[Problem details] Each line of the data below holding the word "README" must be copied.

[Listed records]

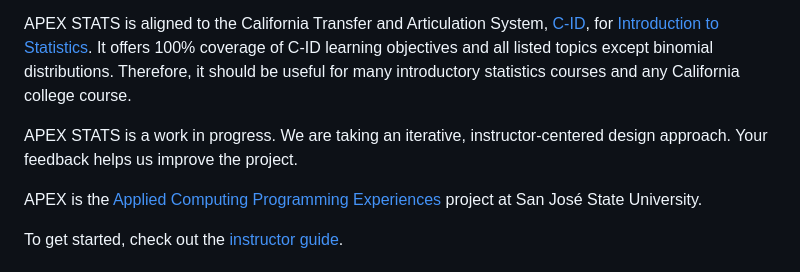
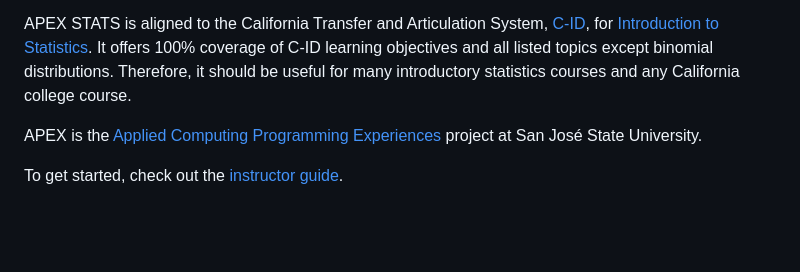
Before and after one commit to vectrlab/apex-stats-modules, a Markdown page: README.md, the part around the change. Drawn GitHub-style; blank space fills up the shorter version.

Commit message:
Update README.md
Updated description

```diff
--- a/README.md
+++ b/README.md
@@ -42,8 +42,6 @@ The goal of the APEX STATS modules is to teach statistical reasoning and concept
 
 APEX STATS is aligned to the California Transfer and Articulation System, <a href="https://www.c-id.net">C-ID</a>, for <a href="https://www.c-id.net/descriptors/final/show/365">Introduction to Statistics</a>. It offers 100% coverage of C-ID learning objectives and all listed topics except binomial distributions. Therefore, it should be useful for many introductory statistics courses and any California college course.
 
-APEX STATS is a work in progress. We are taking an iterative, instructor-centered design approach. Your feedback helps us improve the project.
-
 APEX is the <a href="https://sjsu.edu/apex/">Applied Computing Programming Experiences</a> project at San Jos&eacute; State University.
 
 To get started, check out the <a href="https://colab.research.google.com/github/vectrlab/apex-stats-modules/blob/main/Instructor_Guide.ipynb">instructor guide</a>.
```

[Answer area]
Before and after one commit to vectrlab/apex-stats-modules, a Markdown page: README.md, the part around the change. Drawn GitHub-style; blank space fills up the shorter version.
Update README.md
--- a/README.md
+++ b/README.md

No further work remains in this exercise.